- SAFA president Danny Jordaan has taken a swipe at the media for not promoting the drive to professionalise local women’s soccer while providing little detail on the federation’s own plans.
- He was at pains to point out the revenue gap between the men’s and women’s game around the world.
- Jordaan said that SAFA had been meeting with commercial partners this week to discuss the issue.
SAFA president Danny Jordaan remains vague on a renewed drive to professionalise women’s soccer in the country, instead intimating that the South African media could do more to promote the cause than “pointing fingers”.
The issue was once again in the spotlight earlier this week following government’s announcement that its kitty for Banyana Banyana’s WAFCON bonuses has swelled to R15 million as observers note that the local game simply has to capitalise on that achievement.
Women’s soccer remains distinctly semi-professional in nature despite the formation of the Hollywoodbets Super League in 2019, a distinct step in the right direction but not yet substantial enough in financial pulling power.
“The PSL and Hollywoodbets Super League are the highest competitions for men and women respectively in SA. All of the sponsorships on the women’s side combined is less than any of the competitions in the PSL. Even one that runs over 2 to 3 weeks is more than the total revenue for women’s football,” said Jordaan. “How many times have you seen Banyana Banyana on all of these TV stations? Never.
“How many discussions focus on women? There are always about men on these channels every day, even the referees. How many discussions and focus areas are on women? Zero. The revenue gap is now well understood.
“You are the media, I’m not the journalist. Our Banyana stars mentioned how many of them are educated at tertiary level and how everyone’s smart. I agree with her.
“Who speaks to them? Nobody. The only reprieve you have is that it’s not just a problem in SA, but in the world.”
The veteran administrator, viewed as controversial from certain quarters, quantified his sentiments by pointing out that after France won the 2018 men’s World Cup, the side walked away with a winner’s cheque of $40 million.
A year later, the USA women’s team received $4 million for their exploits.
Jordaan though did confirm that SAFA had entered into discussions with current and prospective sponsors with regards to increased investment, which took place on Wednesday.
“When are we going to have a fully professional league? It will be when we stop pointing fingers and become allies in this issue. You [the media] have an important role to play. What I can say, we’re having meetings with all the sponsors and other prospective ones.
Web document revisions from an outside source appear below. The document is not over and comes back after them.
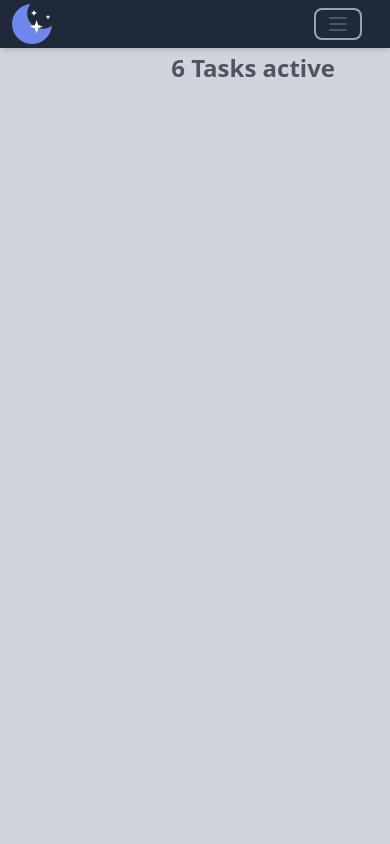
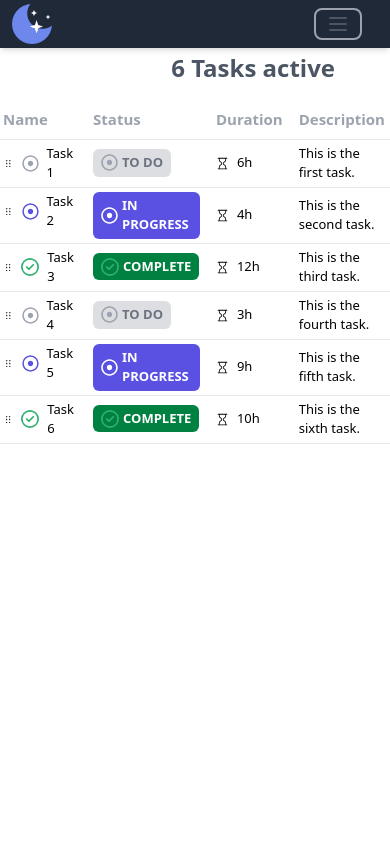
Before and after one commit to MENDELBENOR/Simplicity-client, a React (Vite) app: page /task/1 in a window 390 px wide. Shown: the top 844 px of the page. Built offline with nearby package versions, Linux system fonts and the light colour scheme; no server answers.

Commit message:
tableTask

```diff
--- a/src/components/TableTask.tsx
+++ b/src/components/TableTask.tsx
@@ -1,6 +1,120 @@
+import { ITask } from "../utils/types";
+import { RiDraggable } from "react-icons/ri";
+import { BsHourglass } from "react-icons/bs";
+import { useEffect, useState } from "react";
+import { FaRegCircleCheck } from "react-icons/fa6";
+import { FaRegDotCircle } from "react-icons/fa";
+
+const tasks: ITask[] = [
+    {
+        _id: "1",
+        name: "Task 1",
+        description: "This is the first task.",
+        status: "TO DO",
+        duration: 6,
+        groupId: "group-1"
+    },
+    {
+        _id: "2",
+        name: "Task 2",
+        description: "This is the second task.",
+        status: "IN PROGRESS",
+        duration: 4,
+        groupId: "group-1"
+    },
+    {
+        _id: "3",
+        name: "Task 3",
+        description: "This is the third task.",
+        status: "COMPLETE",
+        duration: 12,
+        groupId: "group-2"
+    },
+    {
+        _id: "4",
+        name: "Task 4",
+        description: "This is the fourth task.",
+        status: "TO DO",
+        duration: 3,
+        groupId: "group-2"
+    },
+    {
+        _id: "5",
+        name: "Task 5",
+        description: "This is the fifth task.",
+        status: "IN PROGRESS",
+        duration: 9,
+        groupId: "group-3"
+    },
+    {
+        _id: "6",
+        name: "Task 6",
+        description: "This is the sixth task.",
+        status: "COMPLETE",
+        duration: 10,
+        groupId: "group-3"
+    }
+];
+
+// _id: string;
+// name: string;
+// description: string;
+// status: STATUS;
+// duration: number;
+// groupId: string;
 
 export default function TableTask() {
+
+    const [selectTask, setSelectTask] = useState<ITask>();
+
+    useEffect(() => {
+        console.log(selectTask);
+    }, [selectTask])
+
     return (
-        <div>TableTask</div>
+        <table className="min-w-[400px] w-[99%] border-spacing-y-2 text-[15px]">
+            <thead>
+                <tr className="bg-white dark:bg-gray-800 dark:text-white border-b-[1px] text-[15px] text-left text-gray-400 font-extralight">
+                    <th className="p-2 cursor-pointer">Name</th>
+                    <th className="p-2 cursor-pointer">Status</th>
+                    <th className="p-2 cursor-pointer">Duration</th>
+                    <th className="p-2 cursor-pointer">Description</th>
+                </tr>
+            </thead>
+            <tbody>
+                {tasks.map((task) => (
+                    <tr key={task._id}
+                        className="text-[13px] transition-transform duration-300 ease-in-out border-b-[1px] bg-white dark:bg-gray-800 dark:text-white hover:bg-gray-100"
+                        onClick={() => {
+                            setSelectTask(task);
+                        }}
+                    >
+                        <td className="px-2 py-1 flex items-center space-x-2 font-s"><RiDraggable className="cursor-move" /> <span className='bg-transparent'>
+                            {task.status === "COMPLETE" ? <span className=' text-[#2fb170] text-lg'><FaRegCircleCheck />
+                            </span> : <span className={`${task.status === "IN PROGRESS" ? 'text-[#5A51E2]' : 'bg-[#DCDEE1] text-gray-400'}`}><FaRegDotCircle style={{ backgroundColor: "white", borderRadius: "50%" }} size={17} />
+                            </span>}
+                        </span ><span>{task.name}</span></td>
+                        <td className="px-2 py-1">
+                            <p className={`inline-block px-2 py-1 rounded-md text-[13px] font-semibold cursor-pointer ${task.status === 'COMPLETE'
+                                ? 'bg-[#008141] text-white'
+                                : task.status === 'TO DO'
+                                    ? 'bg-[#DCDEE1] text-gray-700'
+                                    : 'bg-[#5A51E2] text-white'
+                                }`}>
+                                <span className="flex items-center space-x-1 text-white">
+                                    <span className='bg-transparent'>
+                                        {task.status === "COMPLETE" ? <span className=' text-[#2fb170] text-lg'><FaRegCircleCheck />
+                                        </span> : <span className={`${task.status === "IN PROGRESS" ? 'text-white' : 'bg-[#DCDEE1] text-gray-400'}`}><FaRegDotCircle size={17} />
+                                        </span>}
+                                    </span >
+                                    <p className={`${task.status === "TO DO" && 'text-gray-500'}`}> {task.status}</p></span>
+                            </p>
+                        </td>
+                        <td className="px-2 py-1"><span className="flex items-center"><BsHourglass /><span className="px-2">{task.duration}h</span></span></td>
+                        <td className="px-2 py-1">{task.description}</td>
+                    </tr>
+                ))}
+            </tbody>
+        </table>
     )
 }
--- a/src/hooks/UseUsers.ts
+++ b/src/hooks/UseUsers.ts
@@ -34,6 +34,7 @@ export default function UseUsers() {
       if (response.data.isSuccessful)
         dispatch(setUsers(response.data.data));
     } catch (err) {
+      console.log(err);
       dispatch(setUsers([]));
     }
   }
--- a/src/index.css
+++ b/src/index.css
@@ -7,3 +7,9 @@
         font-size: 16px;
     }
 }
+
+* {
+    margin: 0;
+    padding: 0;
+    box-sizing: border-box;
+}
--- a/src/pages/TaskPage.tsx
+++ b/src/pages/TaskPage.tsx
@@ -1,80 +1,28 @@
 import { useEffect } from "react";
 import { useParams } from "react-router-dom";
-import { ITask } from "../utils/types";
-
-// _id: string;
-// name: string;
-// description: string;
-// status: STATUS;
-// duration: number;
-// groupId: string;
-
-const tasks: ITask[] = [
-    {
-        _id: "1",
-        name: "Task 1",
-        description: "This is the first task.",
-        status: "TO DO",
-        duration: 60,
-        groupId: "group-1"
-    },
-    {
-        _id: "2",
-        name: "Task 2",
-        description: "This is the second task.",
-        status: "IN PROGRESS",
-        duration: 45,
-        groupId: "group-1"
-    },
-    {
-        _id: "3",
-        name: "Task 3",
-        description: "This is the third task.",
-        status: "COMPLETE",
-        duration: 120,
-        groupId: "group-2"
-    },
-    {
-        _id: "4",
-        name: "Task 4",
-        description: "This is the fourth task.",
-        status: "TO DO",
-        duration: 30,
-        groupId: "group-2"
-    },
-    {
-        _id: "5",
-        name: "Task 5",
-        description: "This is the fifth task.",
-        status: "IN PROGRESS",
-        duration: 90,
-        groupId: "group-3"
-    },
-    {
-        _id: "6",
-        name: "Task 6",
-        description: "This is the sixth task.",
-        status: "COMPLETE",
-        duration: 150,
-        groupId: "group-3"
-    }
-];
+import TableTask from "../components/TableTask";
+import { initialTasks } from "../redux/slices/taskSlice";
+import { useDispatch } from "react-redux";
+import { AppDispatch } from "../redux/store";
 
 export default function TaskPage() {
+    const dispatch = useDispatch<AppDispatch>();
     const { id } = useParams<{ id: string }>();
 
     useEffect(() => {
         // get group data and task!
+        dispatch(initialTasks(id!));
     }, [id])
 
     return (
-        <div className="w-full h-screen bg-gray-300 mt-9 sm:p-10 flex flex-col items-center dark:bg-gray-800">
-            <div className="flex w-[80%] justify-end p-4 text-2xl font-bold text-gray-600 dark:text-white">{tasks.length} Tasks active</div>
+        <div className="w-full h-screen mt-9 sm:p-10 flex flex-col items-center dark:bg-gray-800">
+            <div className="flex w-[80%] justify-end p-4 text-2xl font-bold text-gray-600 dark:text-white">{6} Tasks active</div>
 
-            <div className="w-[80%] flex items-center justify-between">
+            <div className="w-[80%] flex items-center">
                 <div className="flex space-x-4 ml-2"></div>
             </div>
 
+            <TableTask />
         </div>
     )
 }
--- /dev/null
+++ b/src/redux/slices/taskSlice.ts
@@ -0,0 +1,55 @@
+import { createSlice, createAsyncThunk, PayloadAction } from '@reduxjs/toolkit';
+import { ITask } from '../../utils/types';
+import axios from 'axios';
+
+interface taskState {
+    tasks: ITask[];
+}
+
+const initialState: taskState = {
+    tasks: [],
+};
+
+export const initialTasks = createAsyncThunk('tasks/initialTask', async (groupId: string) => {
+    try {
+        const response = await axios.get(`http://localhost:3001/task/getTaskByGroup${groupId}`, {
+            withCredentials: true
+        });
+        return response.data.data;
+    } catch (error) {
+        throw new Error(`Failed to fetch user data ${error}`);
+    }
+});
+
+const tasksSlice = createSlice({
+    name: 'tasks',
+    initialState,
+    reducers: {
+        addTask: (state, action: PayloadAction<ITask>) => {
+            state.tasks.push(action.payload);
+        },
+        removeUser: (state, action: PayloadAction<string>) => {
+            state.tasks = state.tasks.filter(task => task._id !== action.payload);
+        },
+        removeTask: (state, action: PayloadAction<ITask>) => {
+            const index = state.tasks.findIndex(task => task._id === action.payload._id);
+            if (index !== -1) {
+                state.tasks[index] = action.payload;
+            }
+        },
+        setTasks: (state, action: PayloadAction<ITask[]>) => {
+            state.tasks = action.payload;
+        }
+    },
+    extraReducers: (builder) => {
+        builder.addCase(initialTasks.fulfilled, (state, action: PayloadAction<ITask[]>) => {
+            state.tasks = action.payload;
+        });
+        builder.addCase(initialTasks.rejected, (state) => {
+            state.tasks = [];
+        });
+    },
+});
+
+export const { addTask, removeTask, setTasks } = tasksSlice.actions;
+export default tasksSlice.reducer;
```
Also changed, not shown: 1 other file (tests, documents, lock files or other folders).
“They must recognise that a women’s football match is less than 5% in value to a men’s one. It’s a South African conversation, your conversation and ours. We’ll lead on that front. “We are meeting with sponsors on the same question. I hope I sketch the mountain we must climb. We’re determined to climb it together.
“I hope you have your cameras there when we’re on top and we can show how green the valley is,” he said.